09 January 2015

US government wants airline data to prevent accidents

In future the US government will require airlines to collect and analyse safety data to help spot troubling trends and prevent accidents.

New U.S. government rules will require airlines to collect and analyse safety data in an effort to spot troubling trends and help prevent accidents.

Programmes to analyse data

The Federal Aviation Administration said the causes of 123 accidents between 2001 and 2010 could have been identified beforehand if airlines had safety management systems in place.

Passenger and cargo airlines must have such systems by 2018. The rules detail the kind of data to be collected and analysed but give airlines flexibility about gathering the information. Airlines will be required to develop programmes to analyse the data.

Read: It-won't-happen-to-me syndrome

The systems are also designed to imbue a safety consciousness throughout airline companies and establish formal methods for not only identifying hazards, but also controlling and continually assessing risks.

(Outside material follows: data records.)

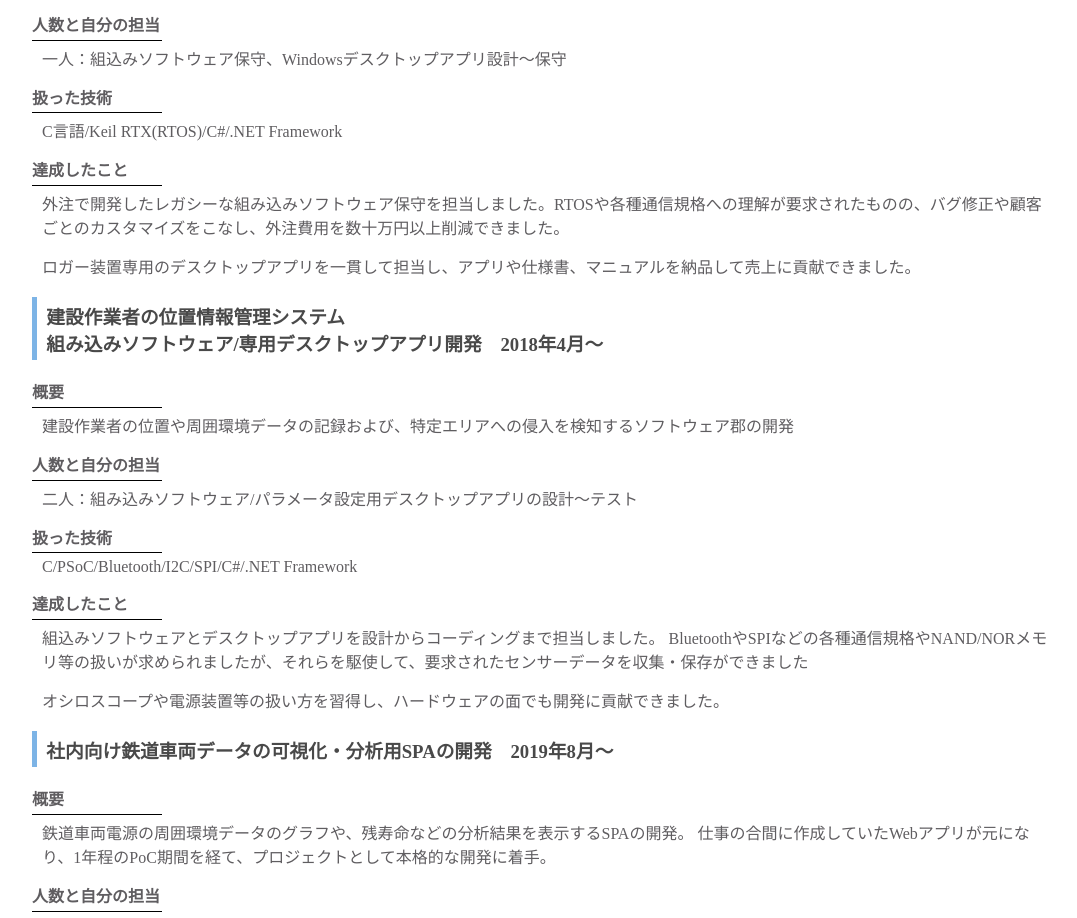
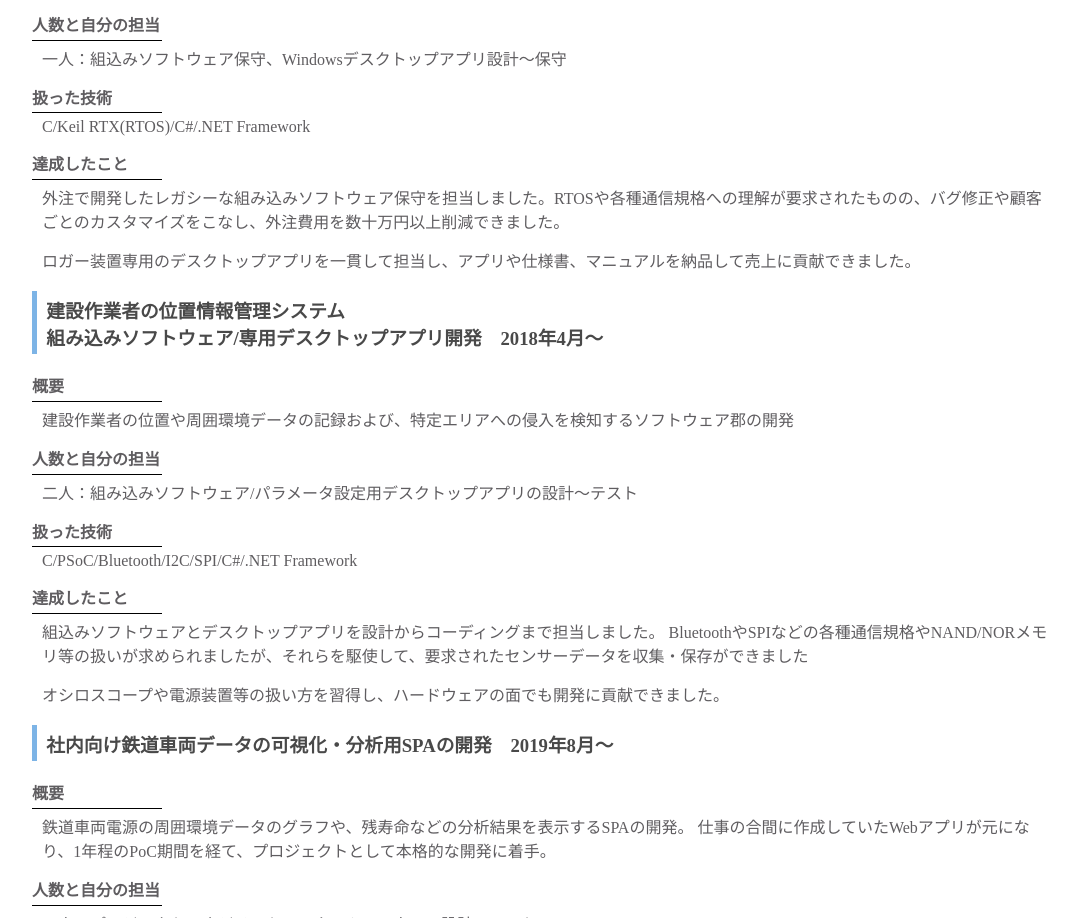
Before and after one commit to isobe-h/isobe-h.github.io, a plain HTML site: page index.html in a window 1280 px wide. Shown: the part 2790-3708 px from the top of the page, without its empty margins (96-1173 px from the left). Drawn offline with Linux system fonts and the light colour scheme.

Commit message:
unify c lang surface

```diff
--- a/index.html
+++ b/index.html
@@ -119,7 +119,7 @@
             一人：組込みソフトウェア保守、Windowsデスクトップアプリ設計〜保守
           </dd>
           <dt>扱った技術</dt>
-          <dd>C言語/Keil RTX(RTOS)/C#/.NET Framework</dd>
+          <dd>C/Keil RTX(RTOS)/C#/.NET Framework</dd>
           <dt>達成したこと</dt>
           <dd>
             外注で開発したレガシーな組み込みソフトウェア保守を担当しました。RTOSや各種通信規格への理解が要求されたものの、バグ修正や顧客ごとのカスタマイズをこなし、外注費用を数十万円以上削減できました。
```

Most U.S. airlines already employ safety systems, or elements of them.

"Aviation is incredibly safe, but continued growth means that we must be proactive and smart about how we use safety data to detect and mitigate risk," Transportation Secretary Anthony Foxx said.

He said the safety systems give "airlines the tools they need to further reduce risk in commercial aviation".

A commitment and investment

The FAA has been under pressure for nearly a decade to develop such rules. In 2006, the International Civil Aviation Organisation, a U.N. agency without power to force action, told countries to require their airlines to adopt safety management systems and set standards.

Following the 2009 crash of a regional airliner near Buffalo, New York, Congress passed an aviation safety law that included a deadline of July 2012 for the FAA to issue rules requiring airlines to have safety management systems. The National Transportation Safety Board, which investigates air crashes, has also urged the FAA to require such systems.

Read: 9/11 leaves PTSD legacy

Susan Bourque, who lost her sister Beverly Eckert, a noted September 11 widow and activist, in the 2009 crash, praised the FAA for including regional air carriers in the rule.

"It is so important that every passenger flying on a regional airline . . . receives the benefit of a commitment to and investment in best-practice, data-driven safety programmes that is commensurate with that of the major carriers like Southwest and Delta – a commitment and investment that my sister Beverly and everyone else lost on Flight 3407 sadly and tragically did not receive," Bourque said in a statement.

Continental Connection Flight 3407 was operated for Continental Airlines by now-defunct regional carrier Colgan Air. All 49 people aboard the plane and a man on the ground were killed when the pilots allowed the plane to slow to a dangerously low speed, and the captain responded incorrectly to a safety warning, sending the airliner into an aerodynamic stall.

Read more:
Why planes crash
Plane crash concerns as air traffic doubles
Is the pilot on drugs?

Image: Airplanes from Shutterstock


Read Health24’s Comments Policy

Comment on this story
Comments have been closed for this article.

Live healthier

Lifestyle »

E-cigarettes: Here are five things to know

E-cigarettes have become hugely popular in the past decade, but a rash of vaping-linked deaths and illnesses in the US is feeding caution about a product that's already banned in some places.

Allergy »

Ditch the itch: Researchers find new drug to fight hives

A new drug works by targeting an immune system antibody called immunoglobulin E, which is responsible for the allergic reaction that causes hives.